EXERCISE DIRECTIONS |
Produce an exact copy of the data below.

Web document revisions

== == ==

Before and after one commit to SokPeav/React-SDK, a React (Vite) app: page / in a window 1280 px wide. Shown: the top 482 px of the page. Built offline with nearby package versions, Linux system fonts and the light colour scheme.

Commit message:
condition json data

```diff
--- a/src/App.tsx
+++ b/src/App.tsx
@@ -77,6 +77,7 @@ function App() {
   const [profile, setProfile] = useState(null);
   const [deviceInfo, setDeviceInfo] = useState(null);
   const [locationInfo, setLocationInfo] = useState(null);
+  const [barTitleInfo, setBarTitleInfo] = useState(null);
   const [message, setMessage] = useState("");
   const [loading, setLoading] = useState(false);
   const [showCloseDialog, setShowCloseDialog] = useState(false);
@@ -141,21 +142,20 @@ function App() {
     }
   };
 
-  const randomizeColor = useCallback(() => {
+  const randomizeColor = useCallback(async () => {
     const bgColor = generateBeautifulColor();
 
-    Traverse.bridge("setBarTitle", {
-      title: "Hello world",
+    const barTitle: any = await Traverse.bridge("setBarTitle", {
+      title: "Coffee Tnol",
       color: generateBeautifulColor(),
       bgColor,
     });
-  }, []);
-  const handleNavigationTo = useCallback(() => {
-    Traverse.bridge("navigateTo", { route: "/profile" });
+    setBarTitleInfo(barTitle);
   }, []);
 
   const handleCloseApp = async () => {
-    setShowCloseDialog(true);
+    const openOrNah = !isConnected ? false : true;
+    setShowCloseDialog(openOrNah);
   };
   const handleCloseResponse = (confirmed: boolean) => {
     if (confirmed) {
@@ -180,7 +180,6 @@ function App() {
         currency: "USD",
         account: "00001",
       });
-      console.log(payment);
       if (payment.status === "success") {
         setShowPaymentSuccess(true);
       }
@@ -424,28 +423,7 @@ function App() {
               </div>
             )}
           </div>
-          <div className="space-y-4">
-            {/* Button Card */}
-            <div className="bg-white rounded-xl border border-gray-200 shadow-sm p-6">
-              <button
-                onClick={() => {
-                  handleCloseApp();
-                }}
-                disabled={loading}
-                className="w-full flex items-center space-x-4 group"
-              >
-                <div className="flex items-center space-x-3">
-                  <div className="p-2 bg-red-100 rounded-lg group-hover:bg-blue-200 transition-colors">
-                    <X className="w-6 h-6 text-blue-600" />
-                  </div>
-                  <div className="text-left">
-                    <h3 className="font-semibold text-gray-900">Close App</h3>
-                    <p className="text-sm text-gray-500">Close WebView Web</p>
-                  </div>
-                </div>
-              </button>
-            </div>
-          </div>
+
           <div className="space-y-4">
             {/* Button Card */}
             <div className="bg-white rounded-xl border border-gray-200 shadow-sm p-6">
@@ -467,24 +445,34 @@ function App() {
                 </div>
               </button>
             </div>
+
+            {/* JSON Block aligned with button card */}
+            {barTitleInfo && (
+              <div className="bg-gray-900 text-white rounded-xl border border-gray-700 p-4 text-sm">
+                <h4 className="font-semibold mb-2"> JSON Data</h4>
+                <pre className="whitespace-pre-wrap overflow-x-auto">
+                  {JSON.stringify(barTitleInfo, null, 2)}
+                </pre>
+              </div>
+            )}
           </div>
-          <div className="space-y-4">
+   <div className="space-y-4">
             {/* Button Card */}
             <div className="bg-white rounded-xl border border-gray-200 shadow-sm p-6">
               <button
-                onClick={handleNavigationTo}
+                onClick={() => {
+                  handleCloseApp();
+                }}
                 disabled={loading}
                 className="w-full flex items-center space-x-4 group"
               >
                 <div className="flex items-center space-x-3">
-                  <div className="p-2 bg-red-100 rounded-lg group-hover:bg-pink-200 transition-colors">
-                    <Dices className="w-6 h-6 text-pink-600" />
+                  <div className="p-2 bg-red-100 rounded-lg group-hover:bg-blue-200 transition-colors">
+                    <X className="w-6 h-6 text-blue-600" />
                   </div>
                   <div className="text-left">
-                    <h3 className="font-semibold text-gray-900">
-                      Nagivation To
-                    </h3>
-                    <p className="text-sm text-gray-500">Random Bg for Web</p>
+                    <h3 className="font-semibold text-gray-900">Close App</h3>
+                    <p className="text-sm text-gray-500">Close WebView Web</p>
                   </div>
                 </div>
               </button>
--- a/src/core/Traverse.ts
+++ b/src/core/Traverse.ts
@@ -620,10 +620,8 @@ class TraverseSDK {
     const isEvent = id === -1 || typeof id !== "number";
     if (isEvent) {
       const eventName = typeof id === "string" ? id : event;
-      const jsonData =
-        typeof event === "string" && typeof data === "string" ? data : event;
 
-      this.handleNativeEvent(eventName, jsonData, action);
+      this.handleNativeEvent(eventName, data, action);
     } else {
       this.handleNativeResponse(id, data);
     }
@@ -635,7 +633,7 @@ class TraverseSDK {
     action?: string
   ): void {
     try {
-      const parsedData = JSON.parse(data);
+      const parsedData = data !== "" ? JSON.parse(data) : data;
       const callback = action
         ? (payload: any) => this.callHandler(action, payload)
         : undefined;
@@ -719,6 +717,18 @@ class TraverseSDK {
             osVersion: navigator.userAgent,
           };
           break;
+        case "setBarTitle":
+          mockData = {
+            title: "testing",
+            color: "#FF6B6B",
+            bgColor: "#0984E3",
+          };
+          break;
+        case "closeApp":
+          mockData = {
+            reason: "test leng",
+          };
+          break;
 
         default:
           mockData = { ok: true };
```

== == ==

OUTPUT BELOW |
Before and after one commit to SokPeav/React-SDK, a React (Vite) app: page / in a window 1280 px wide. Shown: the top 482 px of the page. Built offline with nearby package versions, Linux system fonts and the light colour scheme.

Commit message:
condition json data

```diff
--- a/src/App.tsx
+++ b/src/App.tsx
@@ -77,6 +77,7 @@ function App() {
   const [profile, setProfile] = useState(null);
   const [deviceInfo, setDeviceInfo] = useState(null);
   const [locationInfo, setLocationInfo] = useState(null);
+  const [barTitleInfo, setBarTitleInfo] = useState(null);
   const [message, setMessage] = useState("");
   const [loading, setLoading] = useState(false);
   const [showCloseDialog, setShowCloseDialog] = useState(false);
@@ -141,21 +142,20 @@ function App() {
     }
   };
 
-  const randomizeColor = useCallback(() => {
+  const randomizeColor = useCallback(async () => {
     const bgColor = generateBeautifulColor();
 
-    Traverse.bridge("setBarTitle", {
-      title: "Hello world",
+    const barTitle: any = await Traverse.bridge("setBarTitle", {
+      title: "Coffee Tnol",
       color: generateBeautifulColor(),
       bgColor,
     });
-  }, []);
-  const handleNavigationTo = useCallback(() => {
-    Traverse.bridge("navigateTo", { route: "/profile" });
+    setBarTitleInfo(barTitle);
   }, []);
 
   const handleCloseApp = async () => {
-    setShowCloseDialog(true);
+    const openOrNah = !isConnected ? false : true;
+    setShowCloseDialog(openOrNah);
   };
   const handleCloseResponse = (confirmed: boolean) => {
     if (confirmed) {
@@ -180,7 +180,6 @@ function App() {
         currency: "USD",
         account: "00001",
       });
-      console.log(payment);
       if (payment.status === "success") {
         setShowPaymentSuccess(true);
       }
@@ -424,28 +423,7 @@ function App() {
               </div>
             )}
           </div>
-          <div className="space-y-4">
-            {/* Button Card */}
-            <div className="bg-white rounded-xl border border-gray-200 shadow-sm p-6">
-              <button
-                onClick={() => {
-                  handleCloseApp();
-                }}
-                disabled={loading}
-                className="w-full flex items-center space-x-4 group"
-              >
-                <div className="flex items-center space-x-3">
-                  <div className="p-2 bg-red-100 rounded-lg group-hover:bg-blue-200 transition-colors">
-                    <X className="w-6 h-6 text-blue-600" />
-                  </div>
-                  <div className="text-left">
-                    <h3 className="font-semibold text-gray-900">Close App</h3>
-                    <p className="text-sm text-gray-500">Close WebView Web</p>
-                  </div>
-                </div>
-              </button>
-            </div>
-          </div>
+
           <div className="space-y-4">
             {/* Button Card */}
             <div className="bg-white rounded-xl border border-gray-200 shadow-sm p-6">
@@ -467,24 +445,34 @@ function App() {
                 </div>
               </button>
             </div>
+
+            {/* JSON Block aligned with button card */}
+            {barTitleInfo && (
+              <div className="bg-gray-900 text-white rounded-xl border border-gray-700 p-4 text-sm">
+                <h4 className="font-semibold mb-2"> JSON Data</h4>
+                <pre className="whitespace-pre-wrap overflow-x-auto">
+                  {JSON.stringify(barTitleInfo, null, 2)}
+                </pre>
+              </div>
+            )}
           </div>
-          <div className="space-y-4">
+   <div className="space-y-4">
             {/* Button Card */}
             <div className="bg-white rounded-xl border border-gray-200 shadow-sm p-6">
               <button
-                onClick={handleNavigationTo}
+                onClick={() => {
+                  handleCloseApp();
+                }}
                 disabled={loading}
                 className="w-full flex items-center space-x-4 group"
               >
                 <div className="flex items-center space-x-3">
-                  <div className="p-2 bg-red-100 rounded-lg group-hover:bg-pink-200 transition-colors">
-                    <Dices className="w-6 h-6 text-pink-600" />
+                  <div className="p-2 bg-red-100 rounded-lg group-hover:bg-blue-200 transition-colors">
+                    <X className="w-6 h-6 text-blue-600" />
                   </div>
                   <div className="text-left">
-                    <h3 className="font-semibold text-gray-900">
-                      Nagivation To
-                    </h3>
-                    <p className="text-sm text-gray-500">Random Bg for Web</p>
+                    <h3 className="font-semibold text-gray-900">Close App</h3>
+                    <p className="text-sm text-gray-500">Close WebView Web</p>
                   </div>
                 </div>
               </button>
--- a/src/core/Traverse.ts
+++ b/src/core/Traverse.ts
@@ -620,10 +620,8 @@ class TraverseSDK {
     const isEvent = id === -1 || typeof id !== "number";
     if (isEvent) {
       const eventName = typeof id === "string" ? id : event;
-      const jsonData =
-        typeof event === "string" && typeof data === "string" ? data : event;
 
-      this.handleNativeEvent(eventName, jsonData, action);
+      this.handleNativeEvent(eventName, data, action);
     } else {
       this.handleNativeResponse(id, data);
     }
@@ -635,7 +633,7 @@ class TraverseSDK {
     action?: string
   ): void {
     try {
-      const parsedData = JSON.parse(data);
+      const parsedData = data !== "" ? JSON.parse(data) : data;
       const callback = action
         ? (payload: any) => this.callHandler(action, payload)
         : undefined;
@@ -719,6 +717,18 @@ class TraverseSDK {
             osVersion: navigator.userAgent,
           };
           break;
+        case "setBarTitle":
+          mockData = {
+            title: "testing",
+            color: "#FF6B6B",
+            bgColor: "#0984E3",
+          };
+          break;
+        case "closeApp":
+          mockData = {
+            reason: "test leng",
+          };
+          break;
 
         default:
           mockData = { ok: true };
```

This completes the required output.